**About this task**
Pick out all lines of the entries that include the word "sobre" and copy them.

Records drawn from a dataset
○ ○ ○ ○

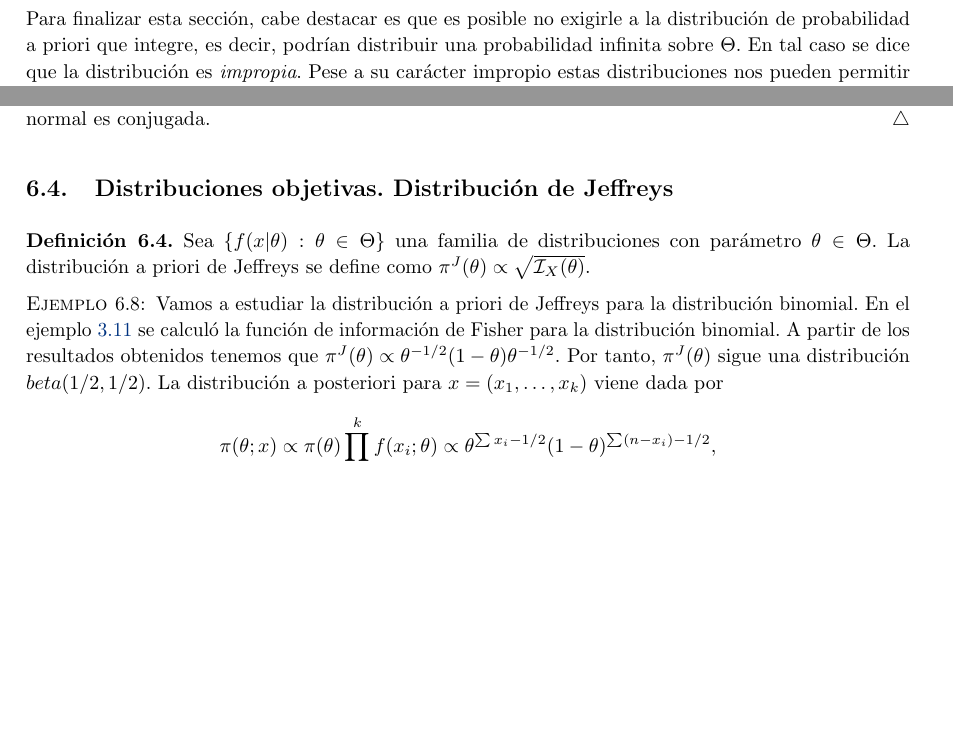
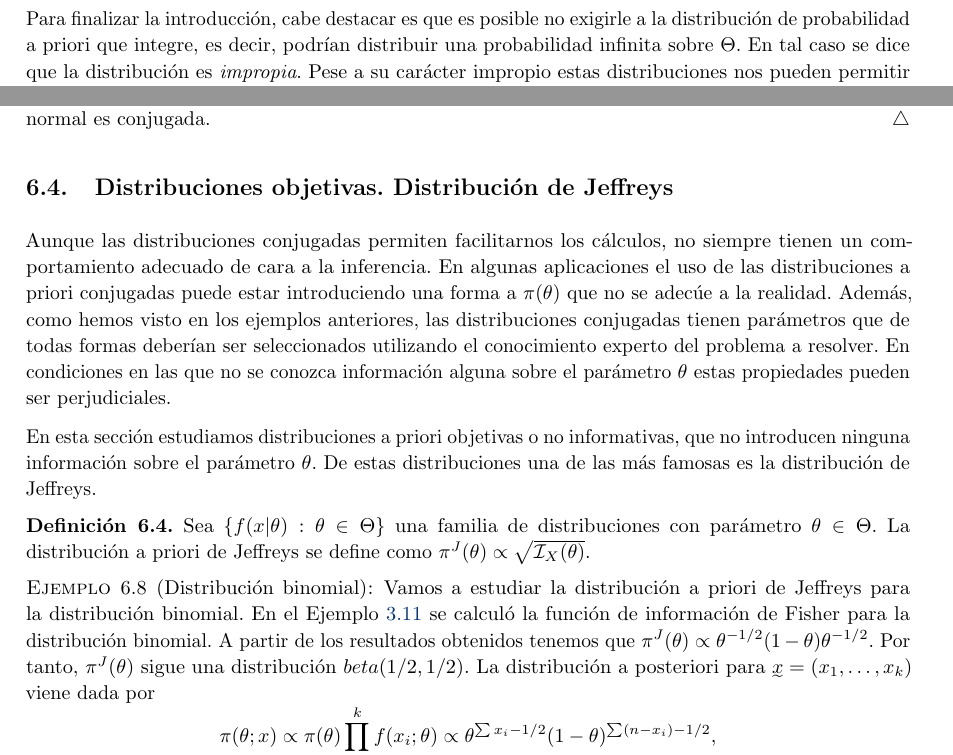
Before and after one commit to andreshp/math-notes, a LaTeX document (StatisticalInference/inference.tex): two parts of pages 31 and 35 of 41 before the commit and two parts of pages 32 and 36 of 42 after it, joined at a grey line, cut so that both start at the same text, the shorter picture padded with empty space. The pictures show the PDF file StatisticalInference/inference.pdf that the author committed with the source.

Commit message:
Adds explanations about bayesian estimation and non informative priors

```diff
--- a/StatisticalInference/inference.tex
+++ b/StatisticalInference/inference.tex
@@ -1176,13 +1178,14 @@ obteniendo finalmente una distribución a posteriori también normal. Hemos demo
 
 \subsection{Distribuciones objetivas. Distribución de Jeffreys}
 
+Aunque las distribuciones conjugadas permiten facilitarnos los cálculos, no siempre tienen un comportamiento adecuado de cara a la inferencia. En algunas aplicaciones el uso de las distribuciones a priori conjugadas puede estar introduciendo una forma a $\pi(\theta)$ que no se adecúe a la realidad. Además, como hemos visto en los ejemplos anteriores, las distribuciones conjugadas tienen parámetros que de todas formas deberían ser seleccionados utilizando el conocimiento experto del problema a resolver. En condiciones en las que no se conozca información alguna sobre el parámetro $\theta$ estas propiedades pueden ser perjudiciales.
+
+En esta sección estudiamos distribuciones a priori objetivas o no informativas, que no introducen ninguna información sobre el parámetro $\theta$. De estas distribuciones una de las más famosas es la distribución de Jeffreys.
+
 \begin{definition}
     Sea $\{f(x | \theta): \theta \in \Theta \}$ una familia de distribuciones con parámetro $\theta \in \Theta$. La distribución a priori de Jeffreys se define como $\pi^{J}(\theta) \propto \sqrt{\mathcal{I}_X(\theta)}$.
 \end{definition}
 
-\begin{ex}
-    Vamos a estudiar la distribución a priori de Jeffreys para la distribución binomial. En el ejemplo \ref{ex:fisher:binom} se calculó la función de información de Fisher para la distribución binomial. A partir de los resultados obtenidos tenemos que $\pi^J(\theta) \propto \theta^{-1/2} (1 - \theta)\theta^{-1/2}$. Por tanto, $\pi^J(\theta)$ sigue una distribución $beta(1/2,1/2)$. La distribución a posteriori para $x = (x_1, \ldots, x_k)$ viene dada por
+\begin{ex}[Distribución binomial]
+    Vamos a estudiar la distribución a priori de Jeffreys para la distribución binomial. En el Ejemplo \ref{ex:fisher:binom} se calculó la función de información de Fisher para la distribución binomial. A partir de los resultados obtenidos tenemos que $\pi^J(\theta) \propto \theta^{-1/2} (1 - \theta)\theta^{-1/2}$. Por tanto, $\pi^J(\theta)$ sigue una distribución $beta(1/2,1/2)$. La distribución a posteriori para $\utilde{x} = (x_1, \ldots, x_k)$ viene dada por
     \[\pi(\theta; x) \propto \pi(\theta) \prod_{i = 1}^k f(x_i; \theta) \propto \theta^{\sum x_i -1/2} (1 - \theta)^{\sum (n-x_i) -1/2},\]
-    esto es, $\pi(\theta;x)$ sigue una distribución $beta(k\overline{x} -1/2, k(n - \overline{x}) - 1/2)$. Recordando el Corolario \ref{cor:beta:esp} podemos calcular la esperanza y la varianza de la distribución a posteriori:
-    \[E[\pi(\theta; x)] = \frac{k\overline{x} -1/2}{kn - 1} = \frac{\overline{x} -1/(2k)}{n - 1/k};\]
-    \[Var(\pi(\theta; x)) = \frac{(k\overline{x} -1/2)(k(n - \overline{x}) - 1/2)}{(kn - 1)^2(kn)} = \frac{(\overline{x} -1/{2k})((n - \overline{x}) - 1/(2k))}{kn(n - 1/k)^2}.\]
@@ -1189,7 +1195,7 @@ obteniendo finalmente una distribución a posteriori también normal. Hemos demo
     Para $k$ lo suficientemente grande $E[\pi(\theta; x)] \approx \overline{x} / n$, que es el estimador máximo verosímil. Por tanto, cuando $k \to \infty$ obtenemos que $Var(\pi(\theta; x)) \to 0$ y $E[\pi(\theta; x)] \to \theta_0$.
 \end{ex}
 
-Notemos que la distribución de Jeffreys podría ser impropia, es decir, no integrable. Veámoslo con el siguiente ejemplo:
+Notemos que la distribución de Jeffreys podría ser impropia, es decir, no integrable. En cualquier caso se puede utilizar para realizar estimación. Veámoslo con el siguiente ejemplo.
 
 \begin{ex} \label{ex:jeff:poisson}
 
```
Also changed, not shown: StatisticalInference/inference.pdf, StatisticalInference/inference.tex (11 more changed lines).
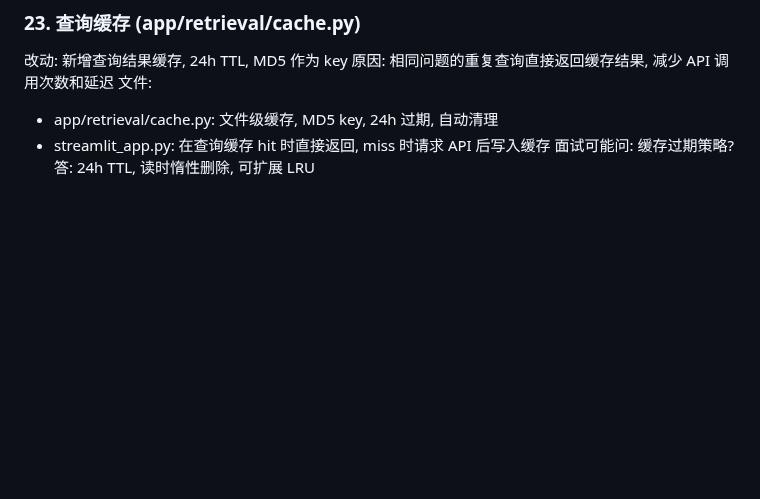
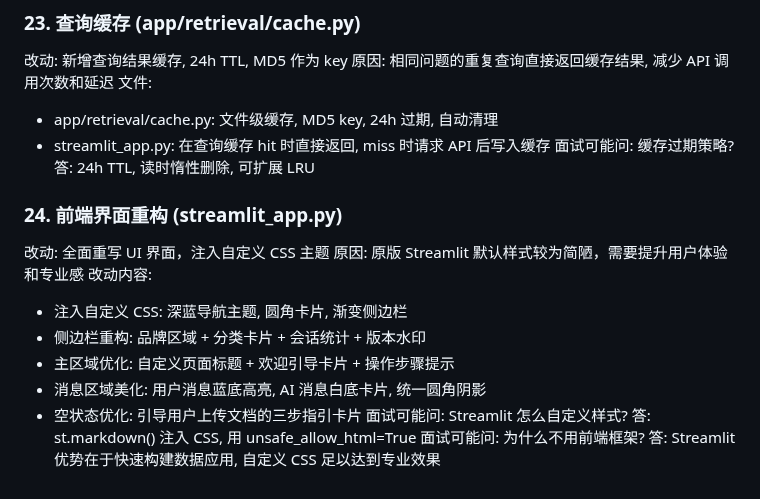
Before and after one commit to Sprayming/Practical-LLM-Projects, a Markdown page: legal-doc-rag/README.md, the part around the change. GitHub-like rendering; blank space fills up the shorter version.

Commit message:
ui: professional redesign with custom CSS theme + README entry 24

```diff
--- a/legal-doc-rag/README.md
+++ b/legal-doc-rag/README.md
@@ -400,3 +400,16 @@ docker compose down    # 停止
   - app/retrieval/cache.py: 文件级缓存, MD5 key, 24h 过期, 自动清理
   - streamlit_app.py: 在查询缓存 hit 时直接返回, miss 时请求 API 后写入缓存
 面试可能问: 缓存过期策略? 答: 24h TTL, 读时惰性删除, 可扩展 LRU
+
+
+### 24. 前端界面重构 (streamlit_app.py)
+改动: 全面重写 UI 界面，注入自定义 CSS 主题
+原因: 原版 Streamlit 默认样式较为简陋，需要提升用户体验和专业感
+改动内容:
+  - 注入自定义 CSS: 深蓝导航主题, 圆角卡片, 渐变侧边栏
+  - 侧边栏重构: 品牌区域 + 分类卡片 + 会话统计 + 版本水印
+  - 主区域优化: 自定义页面标题 + 欢迎引导卡片 + 操作步骤提示
+  - 消息区域美化: 用户消息蓝底高亮, AI 消息白底卡片, 统一圆角阴影
+  - 空状态优化: 引导用户上传文档的三步指引卡片
+面试可能问: Streamlit 怎么自定义样式? 答: st.markdown() 注入 CSS, 用 unsafe_allow_html=True
+面试可能问: 为什么不用前端框架? 答: Streamlit 优势在于快速构建数据应用, 自定义 CSS 足以达到专业效果
```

○ ○ ○ ○

**Solution for this task**
+Aunque las distribuciones conjugadas permiten facilitarnos los cálculos, no siempre tienen un comportamiento adecuado de cara a la inferencia. En algunas aplicaciones el uso de las distribuciones a priori conjugadas puede estar introduciendo una forma a $\pi(\theta)$ que no se adecúe a la realidad. Además, como hemos visto en los ejemplos anteriores, las distribuciones conjugadas tienen parámetros que de todas formas deberían ser seleccionados utilizando el conocimiento experto del problema a resolver. En condiciones en las que no se conozca información alguna sobre el parámetro $\theta$ estas propiedades pueden ser perjudiciales.
+En esta sección estudiamos distribuciones a priori objetivas o no informativas, que no introducen ninguna información sobre el parámetro $\theta$. De estas distribuciones una de las más famosas es la distribución de Jeffreys.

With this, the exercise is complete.